Susannah Hunnewell interviews Michel Houellebecq, France’s controversial literary icon, for The Paris Review’s “The Art of Fiction” series: “There is a need for intensity. From time to time, you have to forsake harmony. You even have to forsake truth. You have to, when you need to, energetically embrace excessive things.”
Though excellent fiction has been staged in restaurants (Richard Russo’s Empire Falls comes to mind, as well as YA novel Hope was Here), I have to admit Rebecca Makkai at Ploughshares has a point that dining-in-public scenes are getting a bit old. “All the unfolding of napkins and poking at the French fries… it’s filler.”
“My wife likes to drive. I like to read aloud. So, she takes me places, and I take her places. It’s a match made in heaven — or at least in a Honda.” In honor of World Read Aloud Day, book critic Ron Charles writes about his love of reading out loud for the Washington Post. Pair with: an essay about the importance of reading aloud as adults.

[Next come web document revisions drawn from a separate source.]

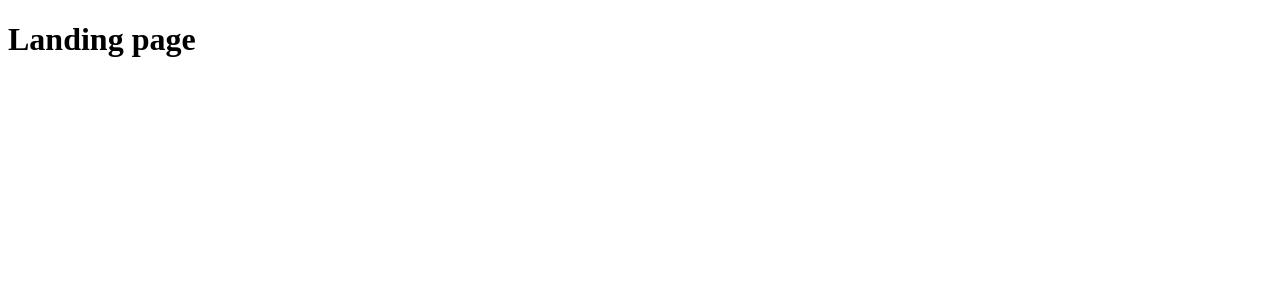
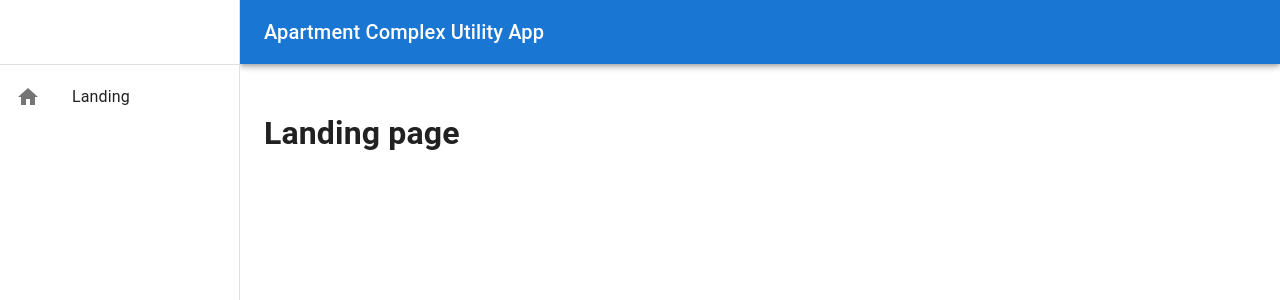
Before and after one commit to MPFGlaser/ApartmentComplexUtilityApp, a React (Vite) app in the folder apps/acua/: page / in a window 1280 px wide. Shown: the top 300 px of the page. Built offline with nearby package versions, Linux system fonts and the light colour scheme.

Commit message:
feat(navigation): add nav drawer/sidebar

```diff
--- a/apps/acua/src/app/app.tsx
+++ b/apps/acua/src/app/app.tsx
@@ -1,11 +1,13 @@
 // eslint-disable-next-line @typescript-eslint/no-unused-vars
 import { Outlet } from 'react-router-dom';
-import styles from './app.module.scss';
+import Navigation from '../components/navigation/Navigation';
 
 export function App() {
   return (
     <div>
-      <Outlet />
+      <Navigation>
+        <Outlet />
+      </Navigation>
     </div>
   );
 }
--- /dev/null
+++ b/apps/acua/src/components/navigation/Navigation.tsx
@@ -0,0 +1,132 @@
+import React from 'react';
+import {
+  AppBar,
+  Box,
+  CssBaseline,
+  Divider,
+  Drawer,
+  IconButton,
+  List,
+  ListItem,
+  ListItemButton,
+  ListItemIcon,
+  ListItemText,
+  Toolbar,
+  Typography,
+} from '@mui/material';
+import MenuIcon from '@mui/icons-material/Menu';
+import { Link } from 'react-router-dom';
+import { navRoutes } from '../../routes/routes';
+
+const drawerWidth = 240;
+
+interface NavigationProps {
+  children?: React.ReactNode;
+}
+
+export default function Navigation(props: NavigationProps) {
+  const [mobileOpen, setMobileOpen] = React.useState(false);
+
+  const handleDrawerToggle = () => {
+    setMobileOpen(!mobileOpen);
+  };
+
+  const drawer = (
+    <div>
+      <Toolbar />
+      <Divider />
+      <List>
+        {navRoutes.map((item, index) => (
+          <ListItem
+            key={item.name}
+            disablePadding
+            component={Link}
+            to={item.path}
+            style={{ textDecoration: 'none', color: 'inherit' }}
+          >
+            <ListItemButton>
+              <ListItemIcon>{item.icon}</ListItemIcon>
+              <ListItemText primary={item.name} />
+            </ListItemButton>
+          </ListItem>
+        ))}
+      </List>
+    </div>
+  );
+
+  return (
+    <Box sx={{ display: 'flex' }}>
+      <CssBaseline />
+      <AppBar
+        position="fixed"
+        sx={{
+          width: { sm: `calc(100% - ${drawerWidth}px)` },
+          ml: { sm: `${drawerWidth}px` },
+        }}
+      >
+        <Toolbar>
+          <IconButton
+            color="inherit"
+            aria-label="open drawer"
+            edge="start"
+            onClick={handleDrawerToggle}
+            sx={{ mr: 2, display: { sm: 'none' } }}
+          >
+            <MenuIcon />
+          </IconButton>
+          <Typography variant="h6" noWrap component="div">
+            Apartment Complex Utility App
+          </Typography>
+        </Toolbar>
+      </AppBar>
+
+      <Box
+        component="nav"
+        sx={{ width: { sm: drawerWidth }, flexShrink: { sm: 0 } }}
+        aria-label="navigation drawer"
+      >
+        <Drawer
+          variant="temporary"
+          open={mobileOpen}
+          onClose={handleDrawerToggle}
+          ModalProps={{
+            keepMounted: true, // Better open performance on mobile.
+          }}
+          sx={{
+            display: { xs: 'block', sm: 'none' },
+            '& .MuiDrawer-paper': {
+              boxSizing: 'border-box',
+              width: drawerWidth,
+            },
+          }}
+        >
+          {drawer}
+        </Drawer>
+        <Drawer
+          variant="permanent"
+          sx={{
+            display: { xs: 'none', sm: 'block' },
+            '& .MuiDrawer-paper': {
+              boxSizing: 'border-box',
+              width: drawerWidth,
+            },
+          }}
+          open
+        >
+          {drawer}
+        </Drawer>
+      </Box>
+      <Box
+        component="main"
+        sx={{
+          flexGrow: 1,
+          p: 3,
+          width: { sm: `calc(100% - ${drawerWidth}px)` },
+        }}
+      >
+        <Toolbar />
+        {props.children}
+      </Box>
+    </Box>
+  );
+}
```
Also changed, not shown: apps/acua/src/components/navigation/Navigation.module.scss (added, +7 -0 lines), 1 other file (tests, documents, lock files or other folders).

Tom Wolfe’s next book will be a “nonfiction account of the animal/human speech divide,” reports Sarah Weinman. Presumably this effort – entitled The Kingdom of Speech – will be based on the author’s “Human Beast” lecture from 2006. (A lecture he went on to explicate in a 2008 interview with SF Gate.) Hopefully the Great White Suit’s return to straight nonfiction will prove more successful than his attempt at fictionalizing Miami last year.